According to Tech Transformers, a special report by CNBC, Elon Musk’s SpaceX announced that the company plans to begin launching satellites into orbit in 2019 in order to deliver high-speed internet to Earth. Now, SpaceX announced that it will send 4,425 satellites into space in a Federal Communication’s Commission filing.
Patricia Cooper, SpaceX’s vice president of satellite government affairs, told Tech Transformer that testing on the satellites will begin in the “early months” of 2018; the launch campaign will commence after testing. Remaining satellites will be launched in phases in 2024.
Cooper told Tech Transformer that the satellites would give more broadband capacity to the SpaceX system while decreasing latency, the time it takes for data to travel between sources, in denser populations. The satellites will also help America catch up with modern network developments: “SpaceX argues that the U.S. lags behind other developed nations in broadband speed and price competitiveness, while many rural areas are not serviced by traditional internet providers. The company’s satellites will provide a “mesh network” in space that will be able to deliver high broadband speeds without the need for cables.”
What these means for decision makers:
Based on Tech Transformers’ post, it sounds like technology decision makers in all fields, as well as employees, will see an uptick in internet performance capabilities. High-speed internet means faster communications, faster research, faster transactions, and faster customer service. Plus, with these satellites taking to the atmosphere, this means more physical space at work, and for internet providers.

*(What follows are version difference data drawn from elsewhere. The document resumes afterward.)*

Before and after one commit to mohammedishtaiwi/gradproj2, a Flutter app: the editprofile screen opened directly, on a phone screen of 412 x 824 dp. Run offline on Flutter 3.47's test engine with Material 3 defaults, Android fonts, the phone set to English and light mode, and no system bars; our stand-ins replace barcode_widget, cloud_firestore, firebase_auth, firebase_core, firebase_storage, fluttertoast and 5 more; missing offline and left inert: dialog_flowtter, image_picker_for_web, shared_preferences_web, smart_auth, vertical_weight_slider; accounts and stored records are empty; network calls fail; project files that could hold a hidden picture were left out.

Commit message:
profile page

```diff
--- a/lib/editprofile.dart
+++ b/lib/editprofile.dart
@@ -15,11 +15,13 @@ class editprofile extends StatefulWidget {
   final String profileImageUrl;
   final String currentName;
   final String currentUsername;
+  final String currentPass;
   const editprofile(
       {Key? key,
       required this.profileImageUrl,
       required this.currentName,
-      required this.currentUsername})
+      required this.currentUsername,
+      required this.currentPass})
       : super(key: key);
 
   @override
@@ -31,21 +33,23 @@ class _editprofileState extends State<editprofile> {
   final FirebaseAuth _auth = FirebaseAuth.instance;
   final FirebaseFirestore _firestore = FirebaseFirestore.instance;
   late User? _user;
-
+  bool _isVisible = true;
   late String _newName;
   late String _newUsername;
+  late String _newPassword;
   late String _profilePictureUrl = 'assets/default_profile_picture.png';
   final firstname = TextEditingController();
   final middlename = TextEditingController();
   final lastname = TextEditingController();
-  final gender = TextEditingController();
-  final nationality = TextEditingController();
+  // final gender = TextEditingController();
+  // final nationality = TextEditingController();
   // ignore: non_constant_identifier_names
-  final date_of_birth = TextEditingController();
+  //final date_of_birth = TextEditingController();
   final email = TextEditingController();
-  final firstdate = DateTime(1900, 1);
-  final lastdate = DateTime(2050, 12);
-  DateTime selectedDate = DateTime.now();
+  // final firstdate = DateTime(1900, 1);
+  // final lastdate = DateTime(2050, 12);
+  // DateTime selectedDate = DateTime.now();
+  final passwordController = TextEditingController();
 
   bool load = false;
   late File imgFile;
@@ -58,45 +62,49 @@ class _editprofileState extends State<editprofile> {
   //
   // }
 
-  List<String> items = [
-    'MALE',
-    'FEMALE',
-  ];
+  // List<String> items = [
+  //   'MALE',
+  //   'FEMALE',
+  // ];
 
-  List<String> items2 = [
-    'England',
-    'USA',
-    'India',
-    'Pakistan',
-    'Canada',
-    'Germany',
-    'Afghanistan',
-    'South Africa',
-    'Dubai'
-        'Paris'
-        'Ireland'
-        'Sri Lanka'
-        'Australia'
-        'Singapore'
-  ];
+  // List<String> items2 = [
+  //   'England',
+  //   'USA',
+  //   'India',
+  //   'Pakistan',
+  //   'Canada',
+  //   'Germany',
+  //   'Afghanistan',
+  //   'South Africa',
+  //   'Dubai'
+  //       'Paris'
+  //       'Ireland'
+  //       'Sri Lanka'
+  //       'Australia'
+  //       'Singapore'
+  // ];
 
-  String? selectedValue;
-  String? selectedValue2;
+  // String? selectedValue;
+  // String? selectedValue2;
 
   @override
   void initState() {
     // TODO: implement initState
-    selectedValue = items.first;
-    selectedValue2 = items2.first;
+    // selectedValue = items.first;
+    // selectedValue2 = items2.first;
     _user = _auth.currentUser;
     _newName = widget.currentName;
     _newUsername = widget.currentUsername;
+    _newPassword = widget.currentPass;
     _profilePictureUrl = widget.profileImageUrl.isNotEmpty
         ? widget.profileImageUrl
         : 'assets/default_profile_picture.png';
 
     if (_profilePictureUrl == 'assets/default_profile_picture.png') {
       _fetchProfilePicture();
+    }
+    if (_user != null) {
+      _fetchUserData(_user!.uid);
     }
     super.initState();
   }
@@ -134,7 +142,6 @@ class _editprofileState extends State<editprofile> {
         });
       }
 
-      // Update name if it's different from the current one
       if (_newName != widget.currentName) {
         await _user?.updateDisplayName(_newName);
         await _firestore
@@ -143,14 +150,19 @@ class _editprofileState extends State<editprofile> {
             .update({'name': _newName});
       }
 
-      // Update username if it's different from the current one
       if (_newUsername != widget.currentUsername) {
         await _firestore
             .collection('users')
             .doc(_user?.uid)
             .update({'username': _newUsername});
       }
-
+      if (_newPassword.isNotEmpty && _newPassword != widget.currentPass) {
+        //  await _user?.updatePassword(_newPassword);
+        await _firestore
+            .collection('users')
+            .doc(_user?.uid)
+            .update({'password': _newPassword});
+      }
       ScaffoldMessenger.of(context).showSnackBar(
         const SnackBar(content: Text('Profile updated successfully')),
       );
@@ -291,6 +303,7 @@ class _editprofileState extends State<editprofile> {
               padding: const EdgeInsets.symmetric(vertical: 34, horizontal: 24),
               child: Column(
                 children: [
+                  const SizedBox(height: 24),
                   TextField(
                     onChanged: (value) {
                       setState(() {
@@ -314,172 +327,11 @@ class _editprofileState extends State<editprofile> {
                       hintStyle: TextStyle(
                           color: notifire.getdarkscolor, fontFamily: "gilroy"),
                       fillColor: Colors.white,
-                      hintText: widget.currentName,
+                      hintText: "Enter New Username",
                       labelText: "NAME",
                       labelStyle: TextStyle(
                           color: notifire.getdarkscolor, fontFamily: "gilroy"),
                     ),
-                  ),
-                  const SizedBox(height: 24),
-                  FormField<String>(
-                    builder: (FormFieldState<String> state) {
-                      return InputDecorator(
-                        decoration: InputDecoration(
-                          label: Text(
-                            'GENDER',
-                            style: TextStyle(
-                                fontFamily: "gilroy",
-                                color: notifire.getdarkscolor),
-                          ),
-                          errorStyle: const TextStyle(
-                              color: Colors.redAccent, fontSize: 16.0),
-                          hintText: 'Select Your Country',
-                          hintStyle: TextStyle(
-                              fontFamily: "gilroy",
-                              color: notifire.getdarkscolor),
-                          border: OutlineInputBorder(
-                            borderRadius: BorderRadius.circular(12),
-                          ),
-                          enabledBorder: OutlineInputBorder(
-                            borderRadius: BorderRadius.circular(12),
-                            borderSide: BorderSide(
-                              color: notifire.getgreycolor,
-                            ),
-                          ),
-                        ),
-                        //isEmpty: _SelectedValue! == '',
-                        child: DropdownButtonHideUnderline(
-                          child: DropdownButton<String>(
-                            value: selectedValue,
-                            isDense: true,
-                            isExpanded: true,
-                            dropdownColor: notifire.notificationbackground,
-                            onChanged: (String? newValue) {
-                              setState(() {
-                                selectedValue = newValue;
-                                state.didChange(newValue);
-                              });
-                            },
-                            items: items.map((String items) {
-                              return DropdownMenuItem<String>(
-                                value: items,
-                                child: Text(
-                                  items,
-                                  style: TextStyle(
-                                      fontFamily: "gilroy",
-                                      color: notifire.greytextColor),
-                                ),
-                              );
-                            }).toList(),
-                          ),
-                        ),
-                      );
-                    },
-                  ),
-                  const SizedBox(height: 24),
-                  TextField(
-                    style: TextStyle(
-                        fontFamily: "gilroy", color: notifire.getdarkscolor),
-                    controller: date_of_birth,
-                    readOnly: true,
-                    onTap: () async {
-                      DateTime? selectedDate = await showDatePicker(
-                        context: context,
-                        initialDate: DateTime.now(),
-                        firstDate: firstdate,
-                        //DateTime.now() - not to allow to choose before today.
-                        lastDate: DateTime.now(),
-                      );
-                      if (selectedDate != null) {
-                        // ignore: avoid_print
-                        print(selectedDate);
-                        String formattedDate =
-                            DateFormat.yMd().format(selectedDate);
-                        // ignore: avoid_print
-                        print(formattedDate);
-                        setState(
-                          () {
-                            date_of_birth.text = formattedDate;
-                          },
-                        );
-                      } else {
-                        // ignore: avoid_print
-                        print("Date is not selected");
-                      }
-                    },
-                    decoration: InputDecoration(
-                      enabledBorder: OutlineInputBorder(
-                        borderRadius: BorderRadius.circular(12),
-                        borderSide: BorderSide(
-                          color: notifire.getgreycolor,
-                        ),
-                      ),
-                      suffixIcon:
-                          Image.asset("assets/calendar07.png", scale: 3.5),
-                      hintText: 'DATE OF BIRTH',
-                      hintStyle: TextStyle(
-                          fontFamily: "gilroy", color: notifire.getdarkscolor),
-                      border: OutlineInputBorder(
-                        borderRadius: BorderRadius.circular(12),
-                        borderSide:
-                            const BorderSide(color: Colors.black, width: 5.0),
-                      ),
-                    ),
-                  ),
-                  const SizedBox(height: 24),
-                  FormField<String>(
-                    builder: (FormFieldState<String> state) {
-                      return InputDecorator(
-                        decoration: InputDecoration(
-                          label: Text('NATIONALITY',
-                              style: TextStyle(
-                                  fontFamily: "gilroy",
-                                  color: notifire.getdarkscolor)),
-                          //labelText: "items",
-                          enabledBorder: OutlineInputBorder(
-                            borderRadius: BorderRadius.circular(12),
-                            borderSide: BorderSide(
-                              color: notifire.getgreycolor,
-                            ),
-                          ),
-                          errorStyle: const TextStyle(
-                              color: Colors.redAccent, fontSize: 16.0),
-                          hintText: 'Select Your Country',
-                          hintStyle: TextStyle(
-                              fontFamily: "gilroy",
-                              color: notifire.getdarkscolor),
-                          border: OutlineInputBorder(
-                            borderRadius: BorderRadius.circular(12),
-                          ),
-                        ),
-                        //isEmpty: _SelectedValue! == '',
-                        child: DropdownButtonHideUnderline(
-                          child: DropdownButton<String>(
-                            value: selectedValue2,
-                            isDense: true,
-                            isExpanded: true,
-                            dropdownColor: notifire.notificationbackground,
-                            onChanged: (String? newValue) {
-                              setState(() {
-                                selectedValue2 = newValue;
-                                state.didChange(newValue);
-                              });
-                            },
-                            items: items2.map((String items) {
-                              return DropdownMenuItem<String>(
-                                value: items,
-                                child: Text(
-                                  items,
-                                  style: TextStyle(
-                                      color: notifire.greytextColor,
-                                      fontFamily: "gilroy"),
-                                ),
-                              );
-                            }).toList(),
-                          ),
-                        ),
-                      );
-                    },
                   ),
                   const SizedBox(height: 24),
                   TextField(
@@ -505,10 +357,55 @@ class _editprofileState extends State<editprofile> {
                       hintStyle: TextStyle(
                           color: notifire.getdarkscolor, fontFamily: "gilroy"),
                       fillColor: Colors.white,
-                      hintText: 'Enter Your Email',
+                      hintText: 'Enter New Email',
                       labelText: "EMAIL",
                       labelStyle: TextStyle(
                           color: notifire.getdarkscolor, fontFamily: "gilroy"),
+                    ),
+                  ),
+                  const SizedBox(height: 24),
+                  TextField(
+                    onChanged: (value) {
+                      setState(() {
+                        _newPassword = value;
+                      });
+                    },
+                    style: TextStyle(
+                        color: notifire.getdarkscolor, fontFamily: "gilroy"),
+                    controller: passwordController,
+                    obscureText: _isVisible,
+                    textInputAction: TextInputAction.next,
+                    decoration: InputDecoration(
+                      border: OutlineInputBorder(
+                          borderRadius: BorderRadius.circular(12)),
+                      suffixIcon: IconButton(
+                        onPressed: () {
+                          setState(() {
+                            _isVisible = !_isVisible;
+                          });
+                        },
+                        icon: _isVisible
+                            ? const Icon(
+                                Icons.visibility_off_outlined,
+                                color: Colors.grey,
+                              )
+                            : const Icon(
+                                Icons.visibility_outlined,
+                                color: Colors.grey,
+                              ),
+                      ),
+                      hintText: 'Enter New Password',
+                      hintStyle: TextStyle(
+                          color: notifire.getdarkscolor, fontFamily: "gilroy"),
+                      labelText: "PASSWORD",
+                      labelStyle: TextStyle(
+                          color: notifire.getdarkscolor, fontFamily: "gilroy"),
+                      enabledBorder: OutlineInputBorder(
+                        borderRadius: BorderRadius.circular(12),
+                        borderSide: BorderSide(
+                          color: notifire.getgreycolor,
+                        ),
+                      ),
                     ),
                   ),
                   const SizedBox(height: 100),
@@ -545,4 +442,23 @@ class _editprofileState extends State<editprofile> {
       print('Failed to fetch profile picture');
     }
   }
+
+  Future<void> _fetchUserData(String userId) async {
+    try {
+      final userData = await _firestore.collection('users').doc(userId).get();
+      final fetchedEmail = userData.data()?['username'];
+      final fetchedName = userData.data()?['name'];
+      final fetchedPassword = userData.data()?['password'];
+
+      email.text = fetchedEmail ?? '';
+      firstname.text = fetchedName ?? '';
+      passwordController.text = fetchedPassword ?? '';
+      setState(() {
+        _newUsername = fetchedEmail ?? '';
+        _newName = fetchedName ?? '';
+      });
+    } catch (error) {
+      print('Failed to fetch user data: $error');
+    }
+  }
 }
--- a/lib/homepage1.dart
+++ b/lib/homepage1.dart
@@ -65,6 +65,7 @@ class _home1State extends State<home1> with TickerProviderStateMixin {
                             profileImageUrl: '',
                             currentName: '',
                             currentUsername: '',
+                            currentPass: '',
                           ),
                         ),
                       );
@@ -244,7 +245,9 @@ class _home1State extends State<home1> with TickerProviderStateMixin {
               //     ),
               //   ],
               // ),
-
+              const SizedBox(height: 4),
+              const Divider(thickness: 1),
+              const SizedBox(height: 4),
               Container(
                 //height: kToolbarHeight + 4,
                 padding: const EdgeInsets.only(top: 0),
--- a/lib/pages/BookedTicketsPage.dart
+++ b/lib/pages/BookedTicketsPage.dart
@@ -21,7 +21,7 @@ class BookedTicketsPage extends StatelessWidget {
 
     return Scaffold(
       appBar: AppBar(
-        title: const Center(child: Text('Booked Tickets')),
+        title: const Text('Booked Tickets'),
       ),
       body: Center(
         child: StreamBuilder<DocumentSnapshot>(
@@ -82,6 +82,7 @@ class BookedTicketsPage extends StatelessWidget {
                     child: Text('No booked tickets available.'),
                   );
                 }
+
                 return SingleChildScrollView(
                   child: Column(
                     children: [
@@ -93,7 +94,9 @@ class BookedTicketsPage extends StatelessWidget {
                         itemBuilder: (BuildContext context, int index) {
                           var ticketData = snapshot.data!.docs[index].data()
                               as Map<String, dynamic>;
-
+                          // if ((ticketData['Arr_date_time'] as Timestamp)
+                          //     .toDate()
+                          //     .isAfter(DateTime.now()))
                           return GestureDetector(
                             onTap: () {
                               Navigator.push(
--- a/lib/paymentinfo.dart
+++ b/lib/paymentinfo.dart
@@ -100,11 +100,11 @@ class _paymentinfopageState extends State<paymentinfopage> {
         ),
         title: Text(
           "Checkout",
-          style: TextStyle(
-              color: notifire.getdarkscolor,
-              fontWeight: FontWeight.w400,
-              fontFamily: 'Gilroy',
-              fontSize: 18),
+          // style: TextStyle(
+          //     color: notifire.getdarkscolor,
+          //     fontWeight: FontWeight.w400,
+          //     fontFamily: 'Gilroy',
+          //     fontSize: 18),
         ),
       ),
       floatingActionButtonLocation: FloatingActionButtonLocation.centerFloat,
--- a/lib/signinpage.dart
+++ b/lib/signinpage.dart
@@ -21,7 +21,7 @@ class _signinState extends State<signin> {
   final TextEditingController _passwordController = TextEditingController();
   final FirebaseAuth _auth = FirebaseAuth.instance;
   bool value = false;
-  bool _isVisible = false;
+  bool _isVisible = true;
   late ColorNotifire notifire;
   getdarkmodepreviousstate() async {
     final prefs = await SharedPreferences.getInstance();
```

While some infrastructure is needed on the ground to allocate broadband resources in real time, the satellites will ultimately remove common space challenges, such as digging trenches, laying down fiber and dealing with property rights issues, Tech Transformers reports. This also means reduced stress and less red tape for decision makers involved with hiring an excavation crew and other services to prepare for new, faster network upgrades.